What is being asked - Check each line of the listing below for "import" and state how many lines contain it, with no other words.

Dataset records -
------------------------

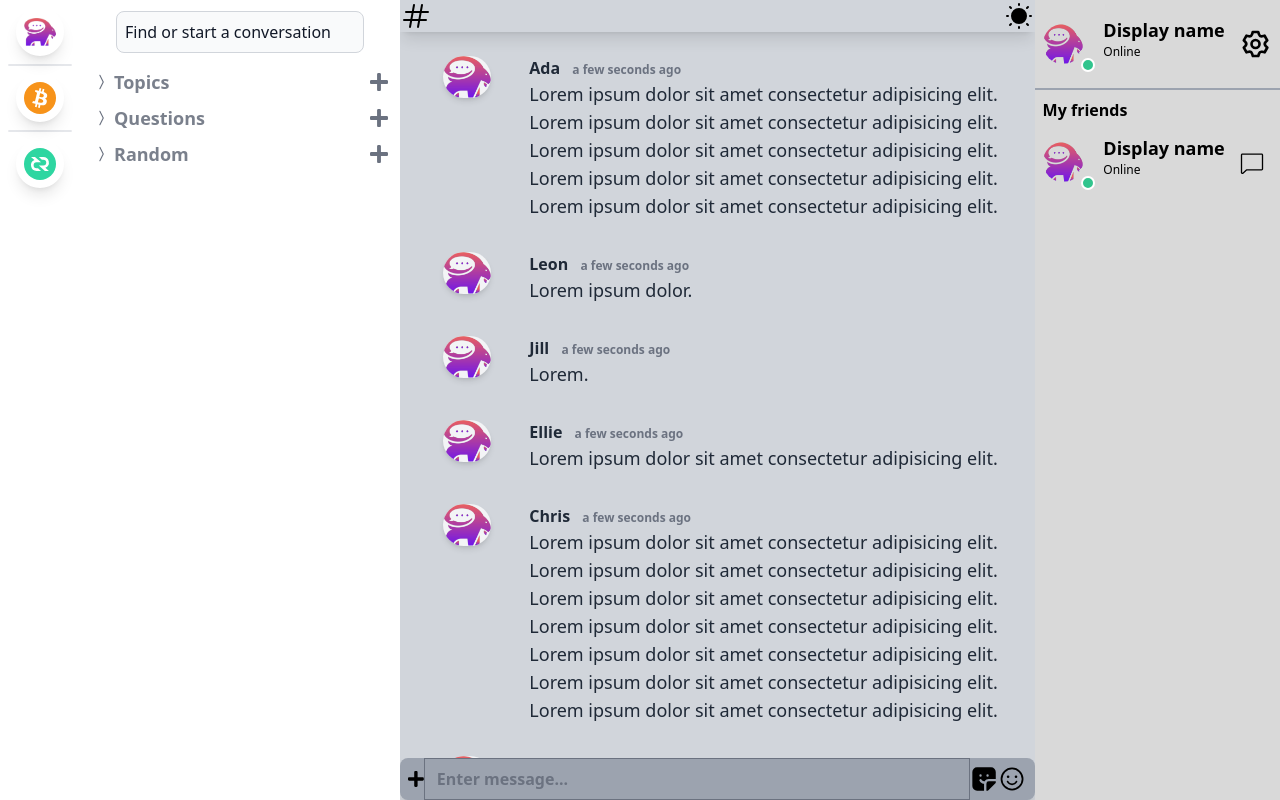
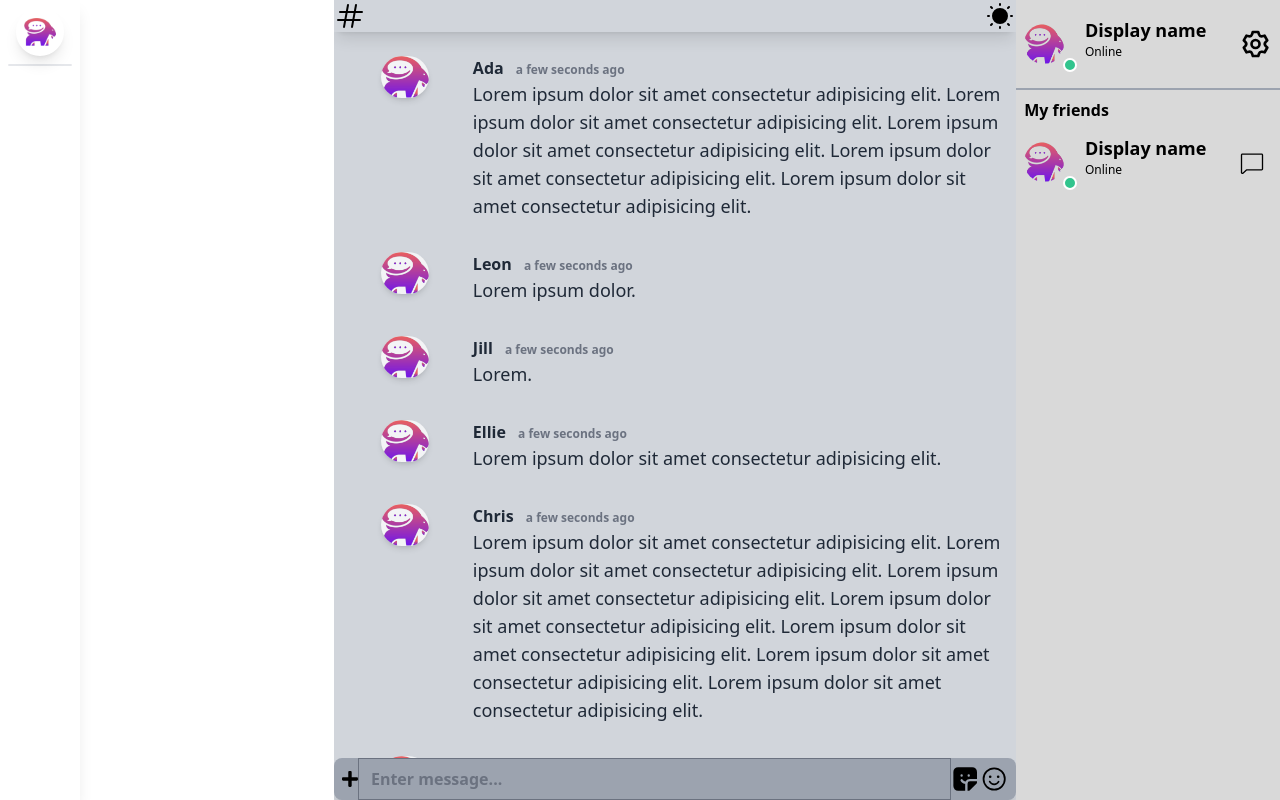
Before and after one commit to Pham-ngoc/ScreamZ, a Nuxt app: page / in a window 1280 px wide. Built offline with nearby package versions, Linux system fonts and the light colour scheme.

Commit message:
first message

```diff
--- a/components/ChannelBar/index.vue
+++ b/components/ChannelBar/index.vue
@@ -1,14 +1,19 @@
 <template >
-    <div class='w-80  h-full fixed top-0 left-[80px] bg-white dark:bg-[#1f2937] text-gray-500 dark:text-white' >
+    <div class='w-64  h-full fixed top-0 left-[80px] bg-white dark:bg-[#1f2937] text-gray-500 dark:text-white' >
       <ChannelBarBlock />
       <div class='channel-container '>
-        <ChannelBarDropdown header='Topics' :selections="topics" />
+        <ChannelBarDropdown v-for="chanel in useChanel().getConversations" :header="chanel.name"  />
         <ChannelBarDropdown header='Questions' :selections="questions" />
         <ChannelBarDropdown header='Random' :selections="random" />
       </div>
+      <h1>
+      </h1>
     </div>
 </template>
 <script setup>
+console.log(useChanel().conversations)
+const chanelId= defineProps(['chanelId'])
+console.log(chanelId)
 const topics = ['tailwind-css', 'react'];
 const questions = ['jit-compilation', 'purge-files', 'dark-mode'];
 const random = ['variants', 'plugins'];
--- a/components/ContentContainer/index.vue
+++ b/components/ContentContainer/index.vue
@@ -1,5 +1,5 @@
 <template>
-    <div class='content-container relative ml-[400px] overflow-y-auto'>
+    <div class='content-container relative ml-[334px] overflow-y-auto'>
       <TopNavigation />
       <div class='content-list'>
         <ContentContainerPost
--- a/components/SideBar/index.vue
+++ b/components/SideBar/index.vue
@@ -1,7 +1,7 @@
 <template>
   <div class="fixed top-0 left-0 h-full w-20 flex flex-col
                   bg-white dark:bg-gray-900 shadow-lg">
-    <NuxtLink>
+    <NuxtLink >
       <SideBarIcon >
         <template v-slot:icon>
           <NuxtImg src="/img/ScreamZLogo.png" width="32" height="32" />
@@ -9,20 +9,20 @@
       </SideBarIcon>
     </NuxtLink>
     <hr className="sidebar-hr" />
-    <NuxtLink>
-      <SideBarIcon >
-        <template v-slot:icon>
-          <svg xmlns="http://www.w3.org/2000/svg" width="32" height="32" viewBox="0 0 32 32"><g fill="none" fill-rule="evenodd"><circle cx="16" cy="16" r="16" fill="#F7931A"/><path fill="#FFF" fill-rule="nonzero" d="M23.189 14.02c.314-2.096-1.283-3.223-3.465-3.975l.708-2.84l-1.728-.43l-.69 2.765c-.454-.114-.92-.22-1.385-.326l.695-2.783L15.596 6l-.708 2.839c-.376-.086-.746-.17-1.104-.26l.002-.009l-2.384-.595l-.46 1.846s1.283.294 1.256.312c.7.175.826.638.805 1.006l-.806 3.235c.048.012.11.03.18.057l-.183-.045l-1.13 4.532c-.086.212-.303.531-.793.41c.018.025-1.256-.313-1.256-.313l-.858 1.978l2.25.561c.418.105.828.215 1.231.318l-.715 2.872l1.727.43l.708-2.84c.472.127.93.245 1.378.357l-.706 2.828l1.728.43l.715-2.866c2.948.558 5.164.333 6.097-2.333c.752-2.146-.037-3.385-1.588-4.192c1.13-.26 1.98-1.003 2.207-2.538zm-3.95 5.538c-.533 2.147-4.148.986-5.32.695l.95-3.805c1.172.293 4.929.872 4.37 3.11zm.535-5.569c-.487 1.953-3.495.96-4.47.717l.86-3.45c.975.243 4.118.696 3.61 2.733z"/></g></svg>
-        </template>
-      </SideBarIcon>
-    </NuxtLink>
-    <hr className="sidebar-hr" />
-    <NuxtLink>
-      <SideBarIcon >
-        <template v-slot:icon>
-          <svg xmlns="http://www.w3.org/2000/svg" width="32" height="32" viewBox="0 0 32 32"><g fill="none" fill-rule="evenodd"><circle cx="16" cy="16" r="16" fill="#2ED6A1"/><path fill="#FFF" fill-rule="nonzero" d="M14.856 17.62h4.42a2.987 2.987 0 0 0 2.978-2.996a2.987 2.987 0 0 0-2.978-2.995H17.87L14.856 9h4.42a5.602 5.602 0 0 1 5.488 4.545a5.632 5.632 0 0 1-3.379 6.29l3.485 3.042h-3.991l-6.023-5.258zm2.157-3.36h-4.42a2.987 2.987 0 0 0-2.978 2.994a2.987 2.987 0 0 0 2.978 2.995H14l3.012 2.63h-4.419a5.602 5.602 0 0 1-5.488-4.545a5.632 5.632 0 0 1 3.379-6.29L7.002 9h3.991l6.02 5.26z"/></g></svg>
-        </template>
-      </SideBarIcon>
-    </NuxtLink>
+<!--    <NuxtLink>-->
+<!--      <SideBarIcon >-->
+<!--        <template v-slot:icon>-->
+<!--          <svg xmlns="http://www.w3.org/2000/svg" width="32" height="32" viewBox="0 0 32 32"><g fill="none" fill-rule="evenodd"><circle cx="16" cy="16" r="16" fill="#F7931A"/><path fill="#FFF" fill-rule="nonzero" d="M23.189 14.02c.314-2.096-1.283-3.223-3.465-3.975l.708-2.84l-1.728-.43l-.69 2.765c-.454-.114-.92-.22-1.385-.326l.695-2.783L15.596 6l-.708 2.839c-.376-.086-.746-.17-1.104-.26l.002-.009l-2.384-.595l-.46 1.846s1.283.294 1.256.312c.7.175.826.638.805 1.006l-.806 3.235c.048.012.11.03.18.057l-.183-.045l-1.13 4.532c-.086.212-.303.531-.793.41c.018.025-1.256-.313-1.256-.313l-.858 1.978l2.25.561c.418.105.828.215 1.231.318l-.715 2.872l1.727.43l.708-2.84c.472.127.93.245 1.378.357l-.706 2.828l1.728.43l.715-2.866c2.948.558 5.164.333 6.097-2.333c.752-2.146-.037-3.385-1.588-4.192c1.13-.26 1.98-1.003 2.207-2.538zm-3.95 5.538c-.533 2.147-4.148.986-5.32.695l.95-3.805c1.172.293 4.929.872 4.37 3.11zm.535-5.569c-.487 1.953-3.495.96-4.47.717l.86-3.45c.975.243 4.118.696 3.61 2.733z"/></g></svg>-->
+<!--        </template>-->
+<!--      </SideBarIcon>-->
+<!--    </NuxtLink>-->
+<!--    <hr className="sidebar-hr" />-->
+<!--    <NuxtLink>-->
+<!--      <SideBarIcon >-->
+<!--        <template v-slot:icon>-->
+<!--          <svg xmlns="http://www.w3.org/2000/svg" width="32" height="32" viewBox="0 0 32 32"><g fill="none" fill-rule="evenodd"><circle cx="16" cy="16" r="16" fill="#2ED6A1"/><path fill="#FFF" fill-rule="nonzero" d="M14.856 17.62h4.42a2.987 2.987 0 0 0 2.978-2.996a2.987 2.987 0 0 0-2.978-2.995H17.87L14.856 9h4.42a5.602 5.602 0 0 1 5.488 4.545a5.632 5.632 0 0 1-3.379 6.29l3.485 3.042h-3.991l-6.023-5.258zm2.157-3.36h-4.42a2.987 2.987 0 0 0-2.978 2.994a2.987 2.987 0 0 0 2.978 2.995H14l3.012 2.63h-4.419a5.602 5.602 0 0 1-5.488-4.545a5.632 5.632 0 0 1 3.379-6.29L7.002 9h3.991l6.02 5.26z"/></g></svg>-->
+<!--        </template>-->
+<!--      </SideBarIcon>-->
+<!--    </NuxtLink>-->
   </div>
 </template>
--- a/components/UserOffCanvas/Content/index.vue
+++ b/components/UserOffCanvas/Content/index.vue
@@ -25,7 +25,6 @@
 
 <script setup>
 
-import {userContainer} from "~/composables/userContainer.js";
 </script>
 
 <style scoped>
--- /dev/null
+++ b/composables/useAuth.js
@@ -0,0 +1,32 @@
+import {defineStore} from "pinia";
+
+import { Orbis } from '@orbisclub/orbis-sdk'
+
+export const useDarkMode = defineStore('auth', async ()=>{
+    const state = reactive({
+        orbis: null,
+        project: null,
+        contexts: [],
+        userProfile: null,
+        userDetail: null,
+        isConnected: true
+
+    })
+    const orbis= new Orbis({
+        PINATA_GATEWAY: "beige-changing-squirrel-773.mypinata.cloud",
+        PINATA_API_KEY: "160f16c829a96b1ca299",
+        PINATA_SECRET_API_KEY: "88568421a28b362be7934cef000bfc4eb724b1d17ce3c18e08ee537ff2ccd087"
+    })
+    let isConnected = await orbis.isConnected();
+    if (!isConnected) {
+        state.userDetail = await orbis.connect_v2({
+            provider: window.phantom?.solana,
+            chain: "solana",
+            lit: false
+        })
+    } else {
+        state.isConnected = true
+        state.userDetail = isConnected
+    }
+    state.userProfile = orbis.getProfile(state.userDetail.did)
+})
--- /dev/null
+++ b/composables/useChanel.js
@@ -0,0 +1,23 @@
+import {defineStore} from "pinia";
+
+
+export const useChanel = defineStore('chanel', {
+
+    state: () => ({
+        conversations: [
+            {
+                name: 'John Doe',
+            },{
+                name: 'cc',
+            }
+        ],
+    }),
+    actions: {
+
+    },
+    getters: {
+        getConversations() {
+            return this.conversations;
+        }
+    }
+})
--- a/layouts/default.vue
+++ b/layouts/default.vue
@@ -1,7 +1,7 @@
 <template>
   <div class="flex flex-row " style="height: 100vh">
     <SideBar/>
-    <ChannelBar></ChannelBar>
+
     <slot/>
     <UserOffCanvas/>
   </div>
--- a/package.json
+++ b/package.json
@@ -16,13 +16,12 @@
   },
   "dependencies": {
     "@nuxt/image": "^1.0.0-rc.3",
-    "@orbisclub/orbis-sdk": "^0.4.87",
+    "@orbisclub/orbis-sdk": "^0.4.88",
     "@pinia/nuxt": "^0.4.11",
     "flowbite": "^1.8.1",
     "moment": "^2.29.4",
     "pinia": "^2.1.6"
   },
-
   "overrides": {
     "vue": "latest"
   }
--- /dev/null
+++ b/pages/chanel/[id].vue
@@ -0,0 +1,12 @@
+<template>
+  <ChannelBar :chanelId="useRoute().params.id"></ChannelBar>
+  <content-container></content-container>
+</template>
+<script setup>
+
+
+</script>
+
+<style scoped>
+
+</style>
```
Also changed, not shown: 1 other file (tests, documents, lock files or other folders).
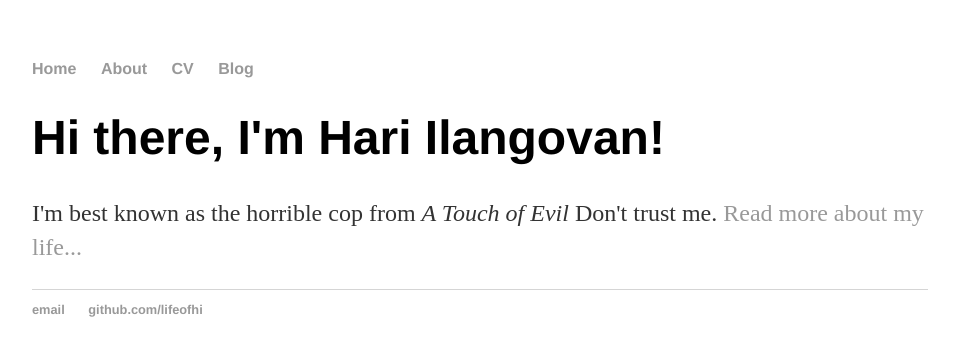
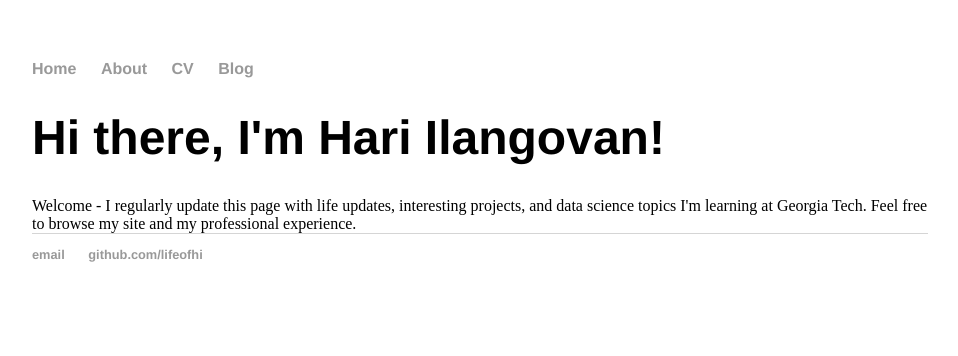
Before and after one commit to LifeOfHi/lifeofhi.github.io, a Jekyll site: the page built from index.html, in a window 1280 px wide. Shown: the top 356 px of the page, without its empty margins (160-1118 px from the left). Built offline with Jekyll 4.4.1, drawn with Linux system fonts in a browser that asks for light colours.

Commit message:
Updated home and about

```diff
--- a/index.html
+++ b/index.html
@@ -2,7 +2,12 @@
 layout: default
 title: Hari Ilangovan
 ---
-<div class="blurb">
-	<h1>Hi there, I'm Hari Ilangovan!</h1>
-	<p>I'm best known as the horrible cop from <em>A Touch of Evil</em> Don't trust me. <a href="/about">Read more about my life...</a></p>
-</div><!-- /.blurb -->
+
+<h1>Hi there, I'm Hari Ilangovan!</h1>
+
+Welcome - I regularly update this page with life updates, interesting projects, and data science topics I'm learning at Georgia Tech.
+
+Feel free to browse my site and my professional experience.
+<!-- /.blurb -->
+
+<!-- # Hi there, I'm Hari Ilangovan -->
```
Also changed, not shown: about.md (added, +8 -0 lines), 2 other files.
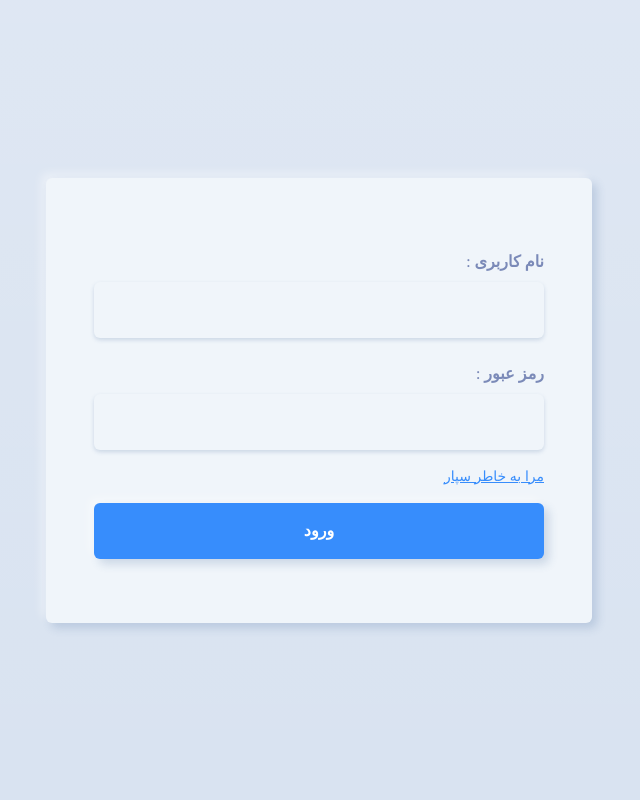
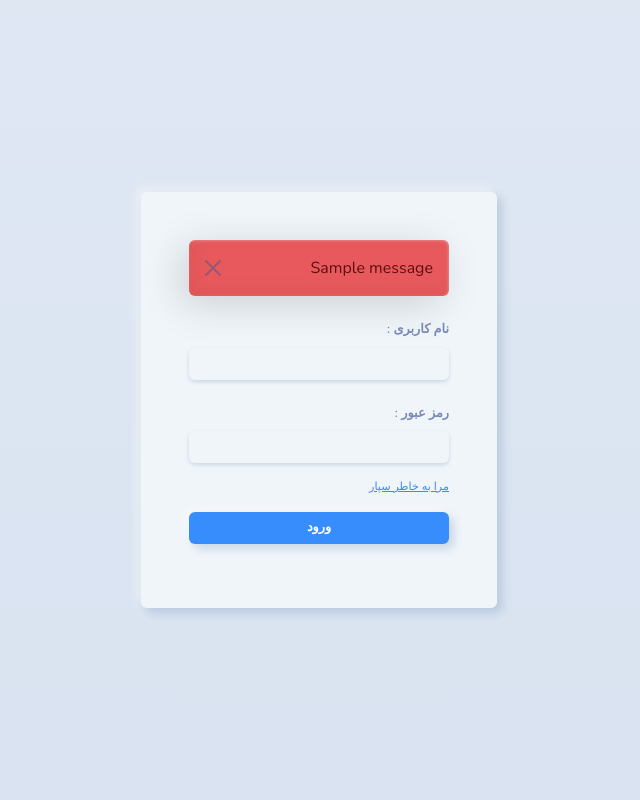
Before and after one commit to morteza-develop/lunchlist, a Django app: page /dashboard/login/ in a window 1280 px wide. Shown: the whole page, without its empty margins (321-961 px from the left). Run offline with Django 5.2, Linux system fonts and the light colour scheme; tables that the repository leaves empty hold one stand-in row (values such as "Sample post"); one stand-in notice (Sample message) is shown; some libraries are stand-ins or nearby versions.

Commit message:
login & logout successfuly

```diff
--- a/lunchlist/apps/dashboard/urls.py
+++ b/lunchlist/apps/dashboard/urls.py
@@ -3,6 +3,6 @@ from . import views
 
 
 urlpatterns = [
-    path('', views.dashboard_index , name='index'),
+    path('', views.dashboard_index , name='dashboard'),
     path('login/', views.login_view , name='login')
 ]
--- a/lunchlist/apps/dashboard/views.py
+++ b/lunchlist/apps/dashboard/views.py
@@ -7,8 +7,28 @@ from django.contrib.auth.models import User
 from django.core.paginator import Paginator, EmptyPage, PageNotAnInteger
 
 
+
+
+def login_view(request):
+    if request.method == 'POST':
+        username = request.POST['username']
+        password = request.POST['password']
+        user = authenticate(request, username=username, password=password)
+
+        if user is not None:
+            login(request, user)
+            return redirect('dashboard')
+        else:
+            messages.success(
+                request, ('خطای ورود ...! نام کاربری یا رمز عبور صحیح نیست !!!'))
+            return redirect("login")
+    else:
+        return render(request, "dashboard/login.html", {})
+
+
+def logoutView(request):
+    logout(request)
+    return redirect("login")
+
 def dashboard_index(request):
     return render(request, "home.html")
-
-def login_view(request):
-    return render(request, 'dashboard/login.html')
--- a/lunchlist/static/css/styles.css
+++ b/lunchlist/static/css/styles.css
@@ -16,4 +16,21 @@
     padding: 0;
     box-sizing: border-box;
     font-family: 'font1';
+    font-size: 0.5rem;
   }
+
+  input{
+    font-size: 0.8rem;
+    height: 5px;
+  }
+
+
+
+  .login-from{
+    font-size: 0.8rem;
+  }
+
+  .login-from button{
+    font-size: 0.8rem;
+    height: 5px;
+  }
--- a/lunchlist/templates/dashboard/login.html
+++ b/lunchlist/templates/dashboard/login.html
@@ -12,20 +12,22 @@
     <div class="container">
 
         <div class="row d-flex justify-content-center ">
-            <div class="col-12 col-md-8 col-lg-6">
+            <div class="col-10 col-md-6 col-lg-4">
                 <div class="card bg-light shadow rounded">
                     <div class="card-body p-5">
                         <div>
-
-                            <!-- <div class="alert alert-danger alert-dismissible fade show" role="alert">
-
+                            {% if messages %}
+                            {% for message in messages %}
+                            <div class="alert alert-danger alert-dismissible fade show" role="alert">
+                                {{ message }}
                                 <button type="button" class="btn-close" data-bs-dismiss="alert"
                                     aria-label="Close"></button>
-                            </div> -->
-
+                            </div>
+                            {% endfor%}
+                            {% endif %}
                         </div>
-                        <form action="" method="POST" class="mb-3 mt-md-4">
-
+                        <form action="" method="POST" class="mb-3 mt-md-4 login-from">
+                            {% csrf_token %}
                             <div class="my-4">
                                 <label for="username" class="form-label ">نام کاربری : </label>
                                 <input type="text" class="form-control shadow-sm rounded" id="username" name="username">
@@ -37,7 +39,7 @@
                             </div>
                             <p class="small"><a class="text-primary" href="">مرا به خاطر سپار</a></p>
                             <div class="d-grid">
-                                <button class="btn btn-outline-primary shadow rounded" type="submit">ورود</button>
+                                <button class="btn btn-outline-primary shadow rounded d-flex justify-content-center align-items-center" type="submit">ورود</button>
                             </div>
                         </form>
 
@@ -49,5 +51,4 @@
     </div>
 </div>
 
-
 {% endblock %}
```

------------------------

Exercise result - 7